Google's infographic of the latest procurements. Image: Google company blog.
Search engine and information tech giant Google has purchased the output of renewable energy generation facilities totalling 841MW across several global territories.
The latest purchases include the procurement of 61MW of solar from US utility Duke Energy, which is still under development, as well as a further 781MW announced today. The purchase agreements have term lengths that vary from 10 to 20 years, and will be used to power Google’s own operations, including data centres.
The company has to date invested in more than 2GW of renewable energy facilities and claimed today that the 841MW of deals is the “biggest ever non-utility purchase” of renewable energy. Its most recently announced data centre, in Alabama, will be 100% renewable powered from its inauguration.
The vast majority of that procurement figure – 701MW - is wind power in Sweden and the US. The remaining 80MW will be solar power bought from Chile, one of the world’s PV markets to have seen tremendous activity recently.
Private companies commit to climate action around COP21
Google was among 13 major companies to sign the American Business Act on Climate Pledge, an Obama administration-backed drive to voice support for a strong outcome at COP21 talks.
Through that pledge, for which co-signees included Warren Buffet’s Berkshire Hathaway, Coca-Cola, Goldman Sachs, Microsoft and Apple, Google promised to triple its purchases of renewable energy by 2025 as well as cleaning up its transport, water usage and actively supporting progress by developing appropriate products.
With regards to the last of these commitments, this summer, the search engine company launched Project Sunroof, an interactive mapping tool which displays the suitability of individual households for solar PV. So far the project has only been rolled out to regions of the US on a trial basis.
Announcing the latest procurements to power its own operations on its company blog today, Google said it has separately also put US$2.5 billion into 22 large-scale renewables projects worldwide.
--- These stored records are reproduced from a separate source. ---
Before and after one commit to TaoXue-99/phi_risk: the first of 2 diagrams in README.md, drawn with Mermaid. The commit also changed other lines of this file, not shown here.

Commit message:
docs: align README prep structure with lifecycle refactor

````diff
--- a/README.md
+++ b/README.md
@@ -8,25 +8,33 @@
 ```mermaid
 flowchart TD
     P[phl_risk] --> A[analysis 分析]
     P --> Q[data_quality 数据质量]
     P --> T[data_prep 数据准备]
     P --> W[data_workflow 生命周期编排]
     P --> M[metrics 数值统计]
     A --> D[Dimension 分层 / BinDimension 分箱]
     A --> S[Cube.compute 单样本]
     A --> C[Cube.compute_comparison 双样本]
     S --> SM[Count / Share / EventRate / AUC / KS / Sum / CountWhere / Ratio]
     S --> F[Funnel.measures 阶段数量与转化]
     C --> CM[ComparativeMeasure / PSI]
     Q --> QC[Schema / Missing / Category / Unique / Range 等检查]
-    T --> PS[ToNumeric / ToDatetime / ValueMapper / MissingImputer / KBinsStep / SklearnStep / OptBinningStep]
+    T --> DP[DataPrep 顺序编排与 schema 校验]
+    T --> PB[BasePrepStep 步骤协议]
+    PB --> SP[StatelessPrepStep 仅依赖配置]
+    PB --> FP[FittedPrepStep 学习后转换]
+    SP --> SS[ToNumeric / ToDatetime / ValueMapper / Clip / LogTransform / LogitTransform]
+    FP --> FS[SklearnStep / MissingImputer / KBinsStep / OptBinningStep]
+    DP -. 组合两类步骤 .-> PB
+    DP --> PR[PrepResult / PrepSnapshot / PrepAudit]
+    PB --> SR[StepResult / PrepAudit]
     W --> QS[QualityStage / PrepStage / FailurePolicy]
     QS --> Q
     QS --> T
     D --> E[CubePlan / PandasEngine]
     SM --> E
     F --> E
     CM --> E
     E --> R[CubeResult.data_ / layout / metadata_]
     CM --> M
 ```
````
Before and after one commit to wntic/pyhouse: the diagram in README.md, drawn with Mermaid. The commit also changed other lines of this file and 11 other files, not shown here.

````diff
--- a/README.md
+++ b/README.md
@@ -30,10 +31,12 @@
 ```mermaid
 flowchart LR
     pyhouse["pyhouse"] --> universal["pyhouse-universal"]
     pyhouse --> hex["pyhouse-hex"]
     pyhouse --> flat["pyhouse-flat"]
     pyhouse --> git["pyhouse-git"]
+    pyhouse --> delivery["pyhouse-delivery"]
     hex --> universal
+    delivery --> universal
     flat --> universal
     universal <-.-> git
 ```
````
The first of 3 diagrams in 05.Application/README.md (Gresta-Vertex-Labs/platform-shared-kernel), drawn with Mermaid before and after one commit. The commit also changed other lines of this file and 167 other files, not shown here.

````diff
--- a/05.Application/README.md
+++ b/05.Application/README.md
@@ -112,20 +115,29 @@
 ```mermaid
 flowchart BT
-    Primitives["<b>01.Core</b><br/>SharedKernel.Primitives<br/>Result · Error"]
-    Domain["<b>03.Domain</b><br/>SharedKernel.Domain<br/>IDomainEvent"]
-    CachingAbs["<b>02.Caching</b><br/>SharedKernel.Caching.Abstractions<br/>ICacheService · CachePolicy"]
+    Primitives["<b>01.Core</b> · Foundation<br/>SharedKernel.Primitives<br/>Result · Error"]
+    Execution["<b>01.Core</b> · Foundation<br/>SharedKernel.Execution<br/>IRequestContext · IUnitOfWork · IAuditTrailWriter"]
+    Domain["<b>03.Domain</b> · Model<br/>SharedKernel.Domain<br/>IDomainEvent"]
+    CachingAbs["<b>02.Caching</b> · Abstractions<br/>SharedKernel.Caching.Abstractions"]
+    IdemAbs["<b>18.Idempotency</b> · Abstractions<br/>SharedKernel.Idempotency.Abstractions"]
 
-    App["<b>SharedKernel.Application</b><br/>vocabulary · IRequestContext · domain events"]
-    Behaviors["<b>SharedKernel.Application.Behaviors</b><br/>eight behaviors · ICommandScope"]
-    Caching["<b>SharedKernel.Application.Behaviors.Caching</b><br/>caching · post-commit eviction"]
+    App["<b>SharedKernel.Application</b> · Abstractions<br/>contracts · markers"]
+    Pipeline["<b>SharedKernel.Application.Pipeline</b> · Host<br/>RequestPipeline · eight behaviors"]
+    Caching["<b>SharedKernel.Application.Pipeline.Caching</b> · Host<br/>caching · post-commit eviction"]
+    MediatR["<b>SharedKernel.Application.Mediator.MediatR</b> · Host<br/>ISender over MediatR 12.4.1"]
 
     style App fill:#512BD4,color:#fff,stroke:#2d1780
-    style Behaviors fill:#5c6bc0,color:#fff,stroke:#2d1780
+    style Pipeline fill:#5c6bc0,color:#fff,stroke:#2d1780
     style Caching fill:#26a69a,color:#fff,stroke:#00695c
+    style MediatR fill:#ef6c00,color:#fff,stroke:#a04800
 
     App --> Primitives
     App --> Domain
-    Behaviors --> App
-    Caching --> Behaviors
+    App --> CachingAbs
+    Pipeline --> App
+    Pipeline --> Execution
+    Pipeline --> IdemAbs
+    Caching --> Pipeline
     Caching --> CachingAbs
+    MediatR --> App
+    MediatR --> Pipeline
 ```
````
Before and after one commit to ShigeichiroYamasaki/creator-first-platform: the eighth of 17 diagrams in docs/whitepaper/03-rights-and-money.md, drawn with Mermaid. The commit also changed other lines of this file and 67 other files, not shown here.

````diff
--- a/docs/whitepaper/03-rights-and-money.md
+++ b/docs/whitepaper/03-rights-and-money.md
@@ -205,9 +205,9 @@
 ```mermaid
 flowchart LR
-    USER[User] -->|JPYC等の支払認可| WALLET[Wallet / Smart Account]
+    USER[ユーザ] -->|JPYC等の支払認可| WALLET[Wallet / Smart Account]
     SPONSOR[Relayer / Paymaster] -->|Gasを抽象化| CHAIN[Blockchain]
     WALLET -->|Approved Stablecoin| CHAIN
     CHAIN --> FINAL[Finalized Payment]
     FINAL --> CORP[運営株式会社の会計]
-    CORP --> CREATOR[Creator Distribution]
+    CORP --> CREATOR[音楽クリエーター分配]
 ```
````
COP21 talks are currently taking place in Paris, France, and numerous businesses have made announcements drives to foster renewable energy and committing to combat climate change. These include a declaration by major companies including Unilever and HSBC that the private sector has a “responsibility” to act, as well as the launch of the Breakthrough Energy Coalition R&D initiative by Bill Gates, Facebook CEO Mark Zuckerberg, Jack Ma of Chinese home shopping web portal Alibaba and others.